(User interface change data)
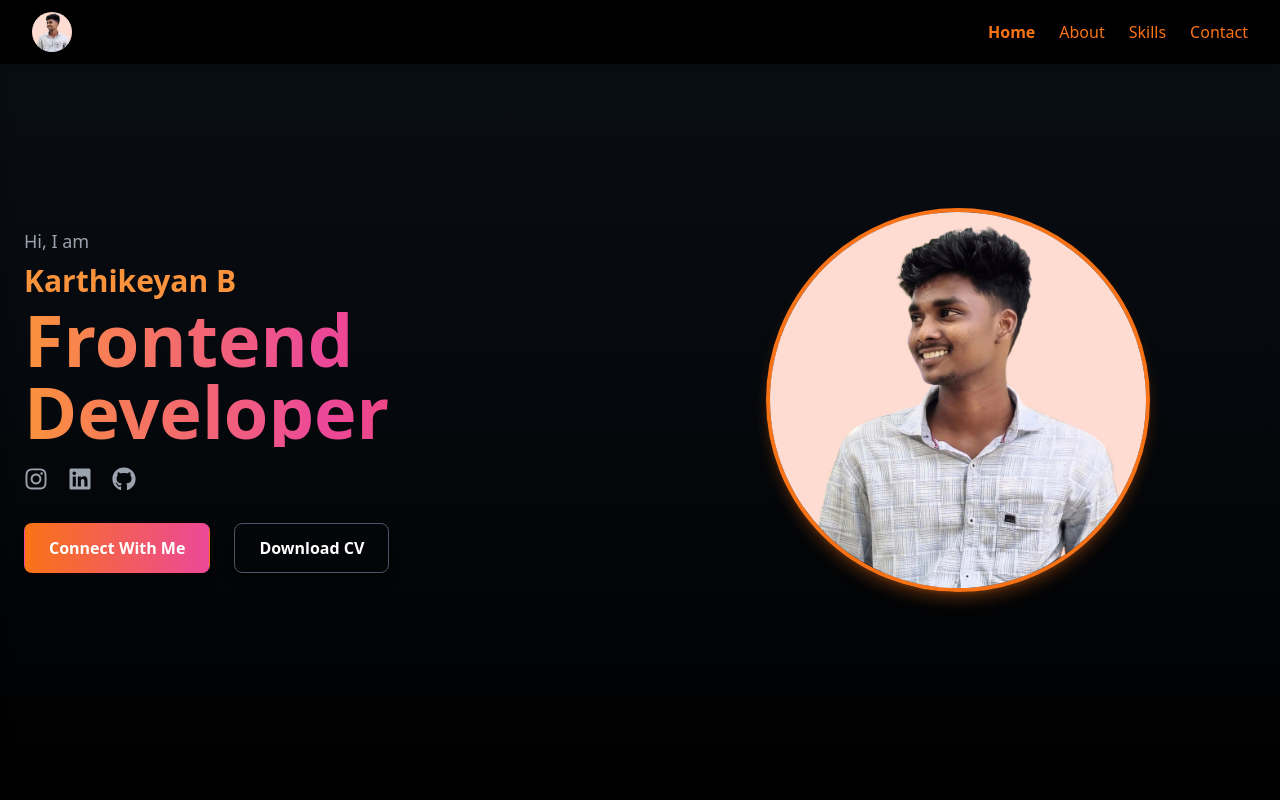
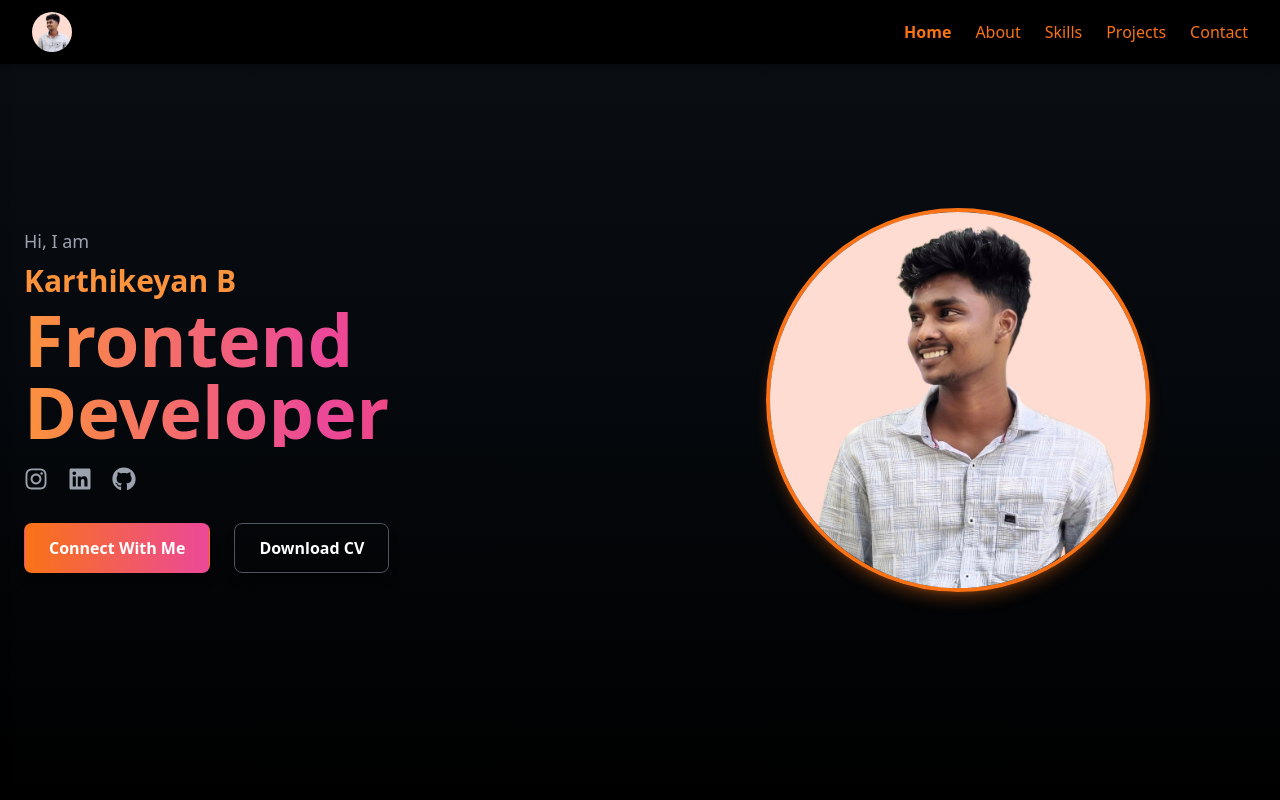
Before and after one commit to Karthik1212k/FUTURE_FS_01, a React (Vite) app: page / in a window 1280 px wide. Shown: the top 800 px of the page. Built offline with nearby package versions, Linux system fonts and the light colour scheme.

Commit message:
Update Navbar.jsx

```diff
--- a/src/components/Navbar.jsx
+++ b/src/components/Navbar.jsx
@@ -7,6 +7,9 @@ export default function Navbar() {
   const [menuOpen, setMenuOpen] = useState(false);
 
   const linkClasses = "text-orange-500 hover:text-blue-500 cursor-pointer";
+
+  // Added "projects" to the menu sections
+  const menuItems = ["home", "about", "skills", "projects", "contact"];
 
   return (
     <nav className="bg-black shadow-md fixed w-full z-50">
@@ -22,17 +25,16 @@ export default function Navbar() {
 
           {/* Desktop Menu */}
           <div className="hidden sm:flex space-x-6">
-            {["home", "about", "skills", "contact"].map((section) => (
+            {menuItems.map((section) => (
               <ScrollLink
                 key={section}
                 to={section}
                 smooth={true}
                 duration={500}
                 spy={true}
-                offset={-80} // Adjust this to your navbar height if needed
+                offset={-80}
                 className={linkClasses}
                 activeClass="text-blue-500 font-bold"
-                // Add tabIndex for accessibility
                 tabIndex={0}
               >
                 {section.charAt(0).toUpperCase() + section.slice(1)}
@@ -57,7 +59,7 @@ export default function Navbar() {
         </button>
 
         <div className="px-4 py-6 space-y-4">
-          {["home", "about", "skills", "contact"].map((section) => (
+          {menuItems.map((section) => (
             <ScrollLink
               key={section}
               to={section}
```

## WORK ORDER:
All entries above should be printed exactly, though without their pictures.

## RESPONSE BOX:
Before and after one commit to Karthik1212k/FUTURE_FS_01, a React (Vite) app: page / in a window 1280 px wide. Shown: the top 800 px of the page. Built offline with nearby package versions, Linux system fonts and the light colour scheme.

Commit message:
Update Navbar.jsx

```diff
--- a/src/components/Navbar.jsx
+++ b/src/components/Navbar.jsx
@@ -7,6 +7,9 @@ export default function Navbar() {
   const [menuOpen, setMenuOpen] = useState(false);
 
   const linkClasses = "text-orange-500 hover:text-blue-500 cursor-pointer";
+
+  // Added "projects" to the menu sections
+  const menuItems = ["home", "about", "skills", "projects", "contact"];
 
   return (
     <nav className="bg-black shadow-md fixed w-full z-50">
@@ -22,17 +25,16 @@ export default function Navbar() {
 
           {/* Desktop Menu */}
           <div className="hidden sm:flex space-x-6">
-            {["home", "about", "skills", "contact"].map((section) => (
+            {menuItems.map((section) => (
               <ScrollLink
                 key={section}
                 to={section}
                 smooth={true}
                 duration={500}
                 spy={true}
-                offset={-80} // Adjust this to your navbar height if needed
+                offset={-80}
                 className={linkClasses}
                 activeClass="text-blue-500 font-bold"
-                // Add tabIndex for accessibility
                 tabIndex={0}
               >
                 {section.charAt(0).toUpperCase() + section.slice(1)}
@@ -57,7 +59,7 @@ export default function Navbar() {
         </button>
 
         <div className="px-4 py-6 space-y-4">
-          {["home", "about", "skills", "contact"].map((section) => (
+          {menuItems.map((section) => (
             <ScrollLink
               key={section}
               to={section}
```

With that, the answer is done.